Previously, we looked at the Tesla Gigafactory, which could roll out its first battery cell as early as 2016. Batteries produced at Gigafactory would go into production of Tesla’s Model-S, Model-X, and upcoming Model-3. Now, we’ll look at Tesla’s international operations.
Tesla’s international operations
Tesla Motors (TSLA) has also expanded into international markets, as can be seen in the chart above. Tesla started delivery of its Model-S in Europe in August 2013, while deliveries in Asia commenced in April 2014. It has faced some success in Europe, where according to Jalopnik, Tesla is already the best-selling model in Norway. However, Norway has a reputation for being an environmentally friendly nation. The incentives provided by the Norwegian government have helped Tesla sell more cars there.
According to Tesla, its orders went up 50% year-over-year in Europe (VGK) in 2Q15. The growth in US orders was only about 30% over this period. Expansion into international markets is crucial for Tesla. It will have to follow the footsteps of other US automakers such as Ford (F) and General Motors (GM) to expand in overseas markets.
China has overtaken the US as the world’s biggest automotive market. General Motors sells more cars in China than it does in the US. GM operates in China through joint ventures as well as wholly owned subsidiaries.
Tesla also believes that China (FXI) could be one of its biggest markets in the coming years.

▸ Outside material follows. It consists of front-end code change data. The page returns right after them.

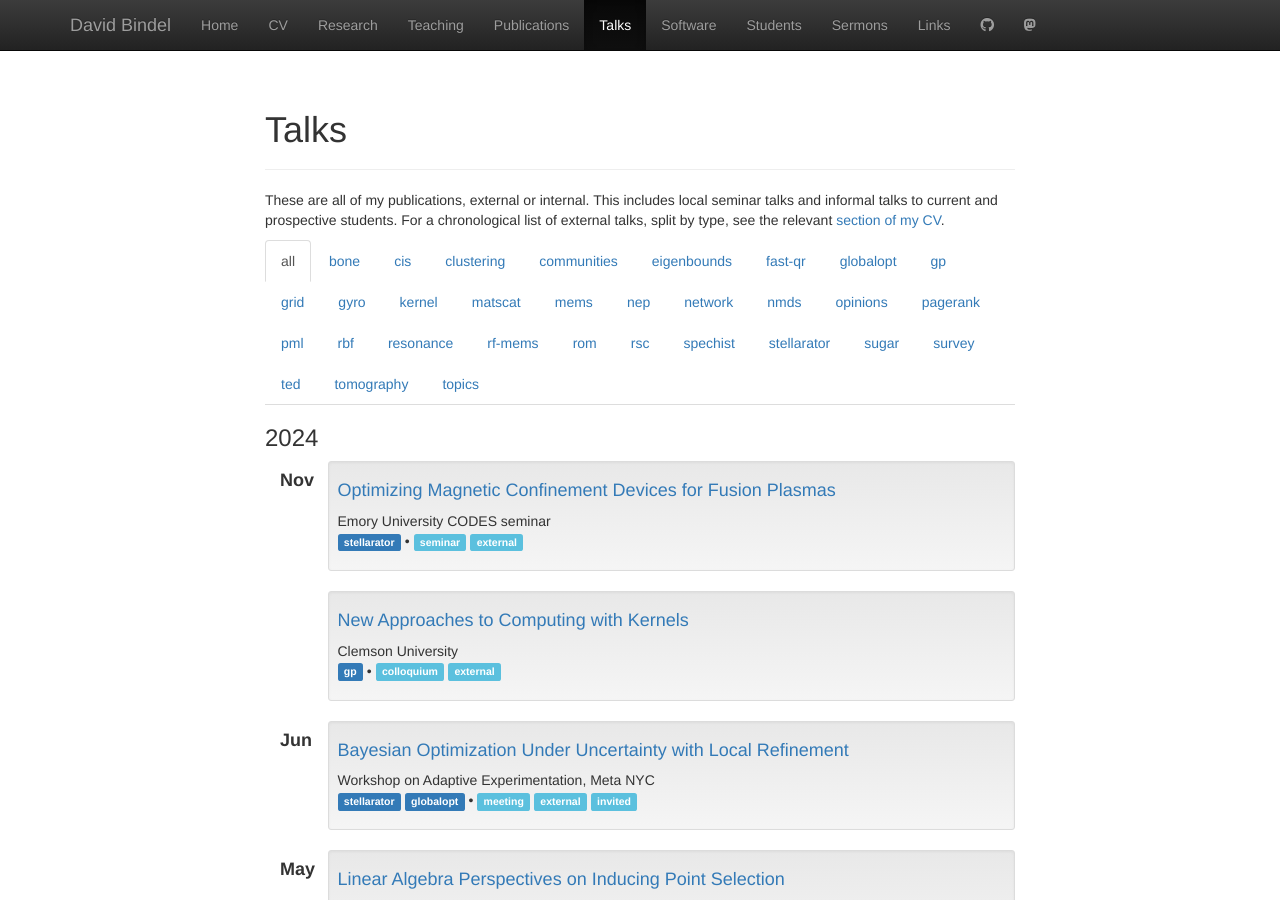
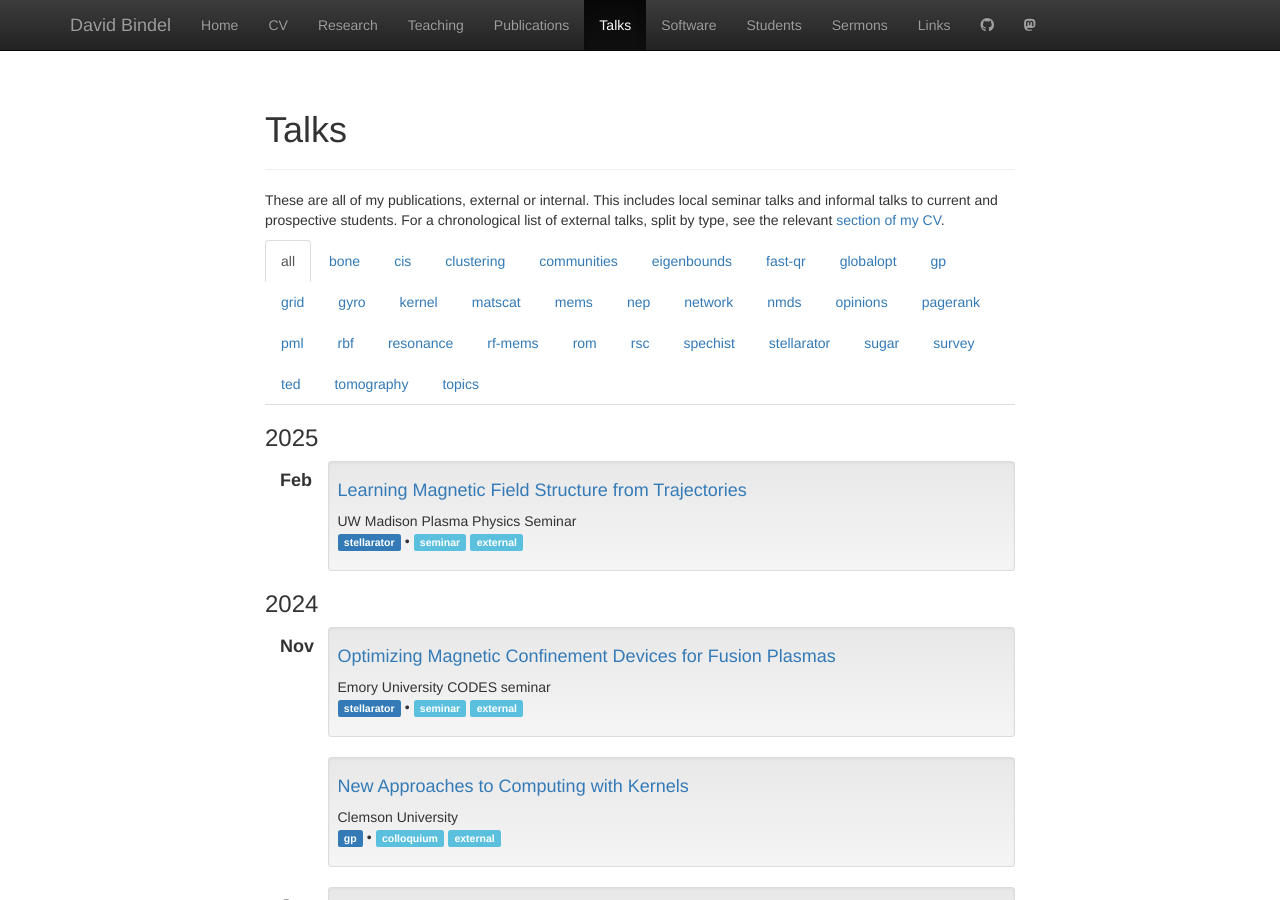
Before and after one commit to dbindel/cornell_web, a Jekyll site: the page built from talks.html, in a window 1280 px wide and 900 px high. Built offline with Jekyll 4.4.1, drawn with Linux system fonts in a browser that asks for light colours; nearby versions of some CDN libraries.

Commit message:
Add Madison talk.

```diff
--- a/_data/present.yml
+++ b/_data/present.yml
@@ -1398,3 +1398,9 @@
   where: Emory University CODES seminar
   tags: [stellarator]
   type: [seminar, external]
+-
+  file: 2025-02-madison/madison-feb25.pdf
+  title: Learning Magnetic Field Structure from Trajectories
+  where: UW Madison Plasma Physics Seminar
+  tags: [stellarator]
+  type: [seminar, external]
```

However, Tesla has faced several challenges in its China operations. We’ll discuss these challenges and the steps Tesla is taking to overcome them in the next part of the series.